As of August 17, EU residents are able to choose whether the law applicable to their succession will be that of the country of their habitual residence or that of their nationality, on the understanding the former law will apply by default in the absence of choice of law.
This has important implications for habitual residents of Spain where, owing to century-old laws, children have an automatic entitlement to two thirds of the estate.
According to Regulation (EU) No 650/2012 this choice […] shall be made expressly in a declaration in the form of a disposition of property (will or codicil) or shall be demonstrated by the terms of such a disposition (impliedly).
To avoid uncertainty, habitual residents of Spain who already have a will (Spanish or foreign) need to check if it contains a term(s) that indicates that the national law, sometimes described as personal law, will apply to the inheritance.
Most wills I have come across do state this when noting that the testator’s wishes are in accordance to his or her national/personal law, which in my opinion – and that of most lawyers – suffices and therefore, a new will is not required.

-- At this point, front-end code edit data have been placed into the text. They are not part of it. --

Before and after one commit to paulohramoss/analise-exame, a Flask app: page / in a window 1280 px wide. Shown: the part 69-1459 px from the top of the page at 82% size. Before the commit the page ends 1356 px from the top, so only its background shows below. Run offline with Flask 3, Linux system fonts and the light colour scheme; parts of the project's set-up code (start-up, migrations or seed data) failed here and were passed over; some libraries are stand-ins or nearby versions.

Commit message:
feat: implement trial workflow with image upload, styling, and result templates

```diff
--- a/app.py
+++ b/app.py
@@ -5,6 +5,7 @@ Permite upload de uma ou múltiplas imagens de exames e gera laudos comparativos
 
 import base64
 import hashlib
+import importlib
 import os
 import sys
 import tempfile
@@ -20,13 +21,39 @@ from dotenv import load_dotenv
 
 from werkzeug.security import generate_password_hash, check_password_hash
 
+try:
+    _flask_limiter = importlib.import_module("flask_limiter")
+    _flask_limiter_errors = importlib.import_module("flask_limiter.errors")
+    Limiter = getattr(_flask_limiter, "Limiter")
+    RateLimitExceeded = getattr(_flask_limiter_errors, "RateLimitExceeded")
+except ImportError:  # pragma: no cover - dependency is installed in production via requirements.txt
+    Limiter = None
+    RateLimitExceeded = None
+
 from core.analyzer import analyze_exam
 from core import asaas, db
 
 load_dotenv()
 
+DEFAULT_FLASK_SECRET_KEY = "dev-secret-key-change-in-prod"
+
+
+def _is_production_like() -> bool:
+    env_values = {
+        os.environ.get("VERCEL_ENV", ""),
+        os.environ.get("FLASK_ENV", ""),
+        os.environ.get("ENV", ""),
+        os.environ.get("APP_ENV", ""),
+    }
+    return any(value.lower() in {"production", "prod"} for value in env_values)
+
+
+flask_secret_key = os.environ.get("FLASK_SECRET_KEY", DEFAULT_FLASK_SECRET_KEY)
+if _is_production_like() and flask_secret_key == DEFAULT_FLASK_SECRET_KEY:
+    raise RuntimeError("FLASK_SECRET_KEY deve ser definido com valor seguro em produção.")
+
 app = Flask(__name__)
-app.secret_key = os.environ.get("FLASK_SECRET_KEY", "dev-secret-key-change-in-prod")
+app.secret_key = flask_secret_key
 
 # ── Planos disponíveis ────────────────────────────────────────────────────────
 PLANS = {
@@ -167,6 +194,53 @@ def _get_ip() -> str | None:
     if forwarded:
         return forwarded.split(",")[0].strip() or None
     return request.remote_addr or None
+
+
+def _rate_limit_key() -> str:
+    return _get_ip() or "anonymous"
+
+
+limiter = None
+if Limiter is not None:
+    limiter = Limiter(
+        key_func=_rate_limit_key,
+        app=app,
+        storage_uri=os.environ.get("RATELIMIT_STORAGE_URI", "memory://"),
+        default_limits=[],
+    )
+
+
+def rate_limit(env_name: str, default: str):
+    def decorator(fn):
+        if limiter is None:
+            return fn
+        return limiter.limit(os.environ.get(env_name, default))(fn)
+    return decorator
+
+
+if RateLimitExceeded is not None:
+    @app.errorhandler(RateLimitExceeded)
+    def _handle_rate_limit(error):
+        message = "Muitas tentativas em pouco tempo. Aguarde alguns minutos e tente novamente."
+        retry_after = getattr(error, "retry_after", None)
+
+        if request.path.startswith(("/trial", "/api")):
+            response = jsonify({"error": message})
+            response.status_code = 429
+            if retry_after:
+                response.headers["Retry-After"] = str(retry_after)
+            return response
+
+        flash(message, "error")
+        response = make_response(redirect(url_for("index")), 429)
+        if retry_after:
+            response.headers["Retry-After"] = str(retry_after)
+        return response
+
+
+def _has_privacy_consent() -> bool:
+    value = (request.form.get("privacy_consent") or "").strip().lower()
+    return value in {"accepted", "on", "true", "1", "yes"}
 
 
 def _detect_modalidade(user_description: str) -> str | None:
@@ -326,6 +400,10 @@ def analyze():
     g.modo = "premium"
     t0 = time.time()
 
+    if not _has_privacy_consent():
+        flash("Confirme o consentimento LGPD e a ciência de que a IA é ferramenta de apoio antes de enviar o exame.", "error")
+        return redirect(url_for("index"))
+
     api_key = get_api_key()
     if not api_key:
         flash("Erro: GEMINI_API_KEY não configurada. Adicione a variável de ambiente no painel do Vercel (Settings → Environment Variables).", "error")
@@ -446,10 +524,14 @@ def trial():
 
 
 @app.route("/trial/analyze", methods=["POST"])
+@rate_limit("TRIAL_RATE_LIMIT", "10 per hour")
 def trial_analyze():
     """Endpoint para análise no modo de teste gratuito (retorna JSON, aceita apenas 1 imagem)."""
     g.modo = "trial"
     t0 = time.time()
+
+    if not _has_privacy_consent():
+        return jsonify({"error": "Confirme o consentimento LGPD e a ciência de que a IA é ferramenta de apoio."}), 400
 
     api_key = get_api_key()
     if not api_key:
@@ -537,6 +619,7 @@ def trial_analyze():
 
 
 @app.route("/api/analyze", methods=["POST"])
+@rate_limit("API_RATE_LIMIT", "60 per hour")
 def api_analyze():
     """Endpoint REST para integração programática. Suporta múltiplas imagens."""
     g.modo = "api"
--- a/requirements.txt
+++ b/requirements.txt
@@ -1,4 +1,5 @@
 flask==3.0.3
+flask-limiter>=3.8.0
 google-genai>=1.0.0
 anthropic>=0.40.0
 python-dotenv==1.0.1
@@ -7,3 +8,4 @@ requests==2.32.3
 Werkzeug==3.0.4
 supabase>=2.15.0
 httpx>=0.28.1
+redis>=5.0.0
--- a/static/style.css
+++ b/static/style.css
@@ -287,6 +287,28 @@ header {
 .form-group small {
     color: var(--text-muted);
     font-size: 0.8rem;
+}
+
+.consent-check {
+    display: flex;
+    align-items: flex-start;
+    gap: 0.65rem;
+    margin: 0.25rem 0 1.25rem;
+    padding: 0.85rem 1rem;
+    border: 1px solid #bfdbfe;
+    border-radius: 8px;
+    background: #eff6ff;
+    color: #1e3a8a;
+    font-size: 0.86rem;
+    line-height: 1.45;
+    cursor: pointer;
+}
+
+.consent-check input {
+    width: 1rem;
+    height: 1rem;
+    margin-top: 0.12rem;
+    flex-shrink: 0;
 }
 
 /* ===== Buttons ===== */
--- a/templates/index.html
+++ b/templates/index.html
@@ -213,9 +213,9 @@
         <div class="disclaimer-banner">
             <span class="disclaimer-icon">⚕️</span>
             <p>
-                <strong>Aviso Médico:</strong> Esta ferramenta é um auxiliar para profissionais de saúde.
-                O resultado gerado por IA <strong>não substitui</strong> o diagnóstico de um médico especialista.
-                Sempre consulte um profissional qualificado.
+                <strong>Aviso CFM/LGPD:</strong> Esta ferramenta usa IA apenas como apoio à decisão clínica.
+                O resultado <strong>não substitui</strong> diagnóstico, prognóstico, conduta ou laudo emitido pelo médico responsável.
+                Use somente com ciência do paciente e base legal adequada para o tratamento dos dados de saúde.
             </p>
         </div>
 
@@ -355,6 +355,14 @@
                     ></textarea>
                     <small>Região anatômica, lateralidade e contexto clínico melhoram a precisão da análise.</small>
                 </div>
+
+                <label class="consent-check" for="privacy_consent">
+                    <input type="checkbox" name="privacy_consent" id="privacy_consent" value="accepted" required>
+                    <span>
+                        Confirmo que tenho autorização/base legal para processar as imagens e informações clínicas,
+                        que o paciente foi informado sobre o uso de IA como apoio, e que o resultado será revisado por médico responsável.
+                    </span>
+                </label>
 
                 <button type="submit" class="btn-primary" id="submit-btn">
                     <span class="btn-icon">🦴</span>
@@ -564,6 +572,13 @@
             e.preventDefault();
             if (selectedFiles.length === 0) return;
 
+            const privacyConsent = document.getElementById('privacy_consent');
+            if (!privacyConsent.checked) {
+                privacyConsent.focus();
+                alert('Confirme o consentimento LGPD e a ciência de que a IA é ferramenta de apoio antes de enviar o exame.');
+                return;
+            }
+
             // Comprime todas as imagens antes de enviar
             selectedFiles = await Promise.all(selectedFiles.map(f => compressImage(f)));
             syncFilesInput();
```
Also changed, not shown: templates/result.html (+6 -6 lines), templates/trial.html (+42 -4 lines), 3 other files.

Where there is no provision to the effect in a will and the testator wishes to avoid the application of Spanish succession laws, we recommend drafting a new will introducing a clause of choice of applicable law.
The Regulation does not deal with taxes as these are -unavoidably- to be paid in Spain in respect to […] assets located in or rights that are fulfilled or exercised in Spain, irrespective where the testator is a resident of.
Finally, the Regulation introduces a European Certificate of Succession to avoid lengthy, complex and expensive legal procedures where a foreign will is to be enforced in a member state.
Note: please be advised that the UK and Ireland are not taking part in this Regulation and are not bound by it or subject to its application. Therefore, the European Certificate of Succession will not be issued in these member states.